◆ Work to complete
Repeat all entries word for word; skip images.

Image comparison data:
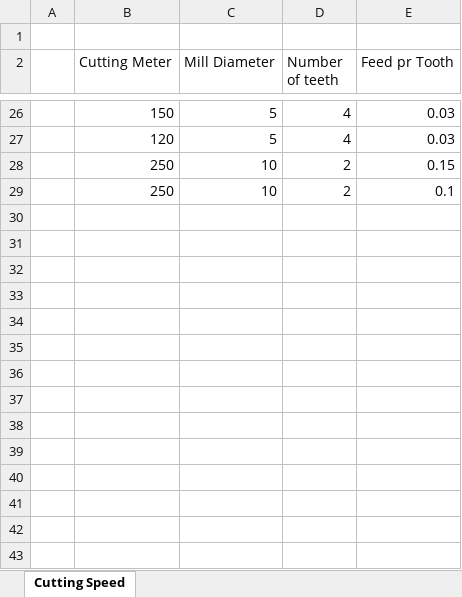
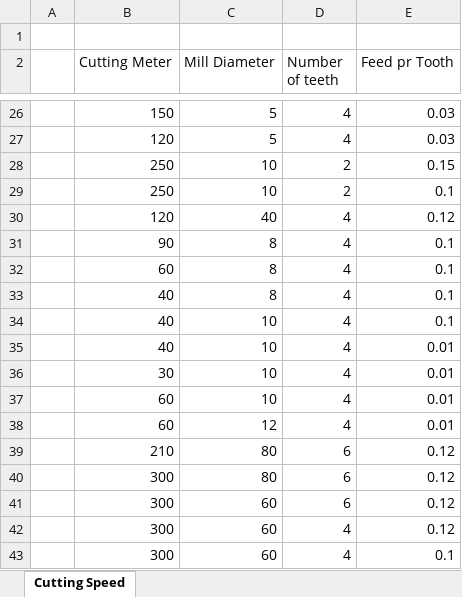
Before and after one commit to UniQueKakarot/Cnc-Calculators-V.2, an Excel workbook: Cnc-Calculators-V.2/Database.xlsx, sheet Cutting Speed, drawn as a sheet; only a part is shown, gaps mark what is left out; values as stored, in another font and other column widths than the file's, no borders; the diff names each change by its address in the sheet, - before the commit and + after, or states it on an @@ line.

```diff
--- a/Cnc-Calculators-V.2/Database.xlsx (sheet Cutting Speed)
+++ b/Cnc-Calculators-V.2/Database.xlsx (sheet Cutting Speed)
+row 30:  | 120 | 40 | 4 | 0.12
+row 31:  | 90 | 8 | 4 | 0.1
+row 32:  | 60 | 8 | 4 | 0.1
+row 33:  | 40 | 8 | 4 | 0.1
+row 34:  | 40 | 10 | 4 | 0.1
+row 35:  | 40 | 10 | 4 | 0.01
+row 36:  | 30 | 10 | 4 | 0.01
+row 37:  | 60 | 10 | 4 | 0.01
+row 38:  | 60 | 12 | 4 | 0.01
+row 39:  | 210 | 80 | 6 | 0.12
+row 40:  | 300 | 80 | 6 | 0.12
+row 41:  | 300 | 60 | 6 | 0.12
+row 42:  | 300 | 60 | 4 | 0.12
+row 43:  | 300 | 60 | 4 | 0.1
```
Also changed, not shown: 7 other files.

◆ Exercise result
Before and after one commit to UniQueKakarot/Cnc-Calculators-V.2, an Excel workbook: Cnc-Calculators-V.2/Database.xlsx, sheet Cutting Speed, drawn as a sheet; only a part is shown, gaps mark what is left out; values as stored, in another font and other column widths than the file's, no borders; the diff names each change by its address in the sheet, - before the commit and + after, or states it on an @@ line.

```diff
--- a/Cnc-Calculators-V.2/Database.xlsx (sheet Cutting Speed)
+++ b/Cnc-Calculators-V.2/Database.xlsx (sheet Cutting Speed)
+row 30:  | 120 | 40 | 4 | 0.12
+row 31:  | 90 | 8 | 4 | 0.1
+row 32:  | 60 | 8 | 4 | 0.1
+row 33:  | 40 | 8 | 4 | 0.1
+row 34:  | 40 | 10 | 4 | 0.1
+row 35:  | 40 | 10 | 4 | 0.01
+row 36:  | 30 | 10 | 4 | 0.01
+row 37:  | 60 | 10 | 4 | 0.01
+row 38:  | 60 | 12 | 4 | 0.01
+row 39:  | 210 | 80 | 6 | 0.12
+row 40:  | 300 | 80 | 6 | 0.12
+row 41:  | 300 | 60 | 6 | 0.12
+row 42:  | 300 | 60 | 4 | 0.12
+row 43:  | 300 | 60 | 4 | 0.1
```
Also changed, not shown: 7 other files.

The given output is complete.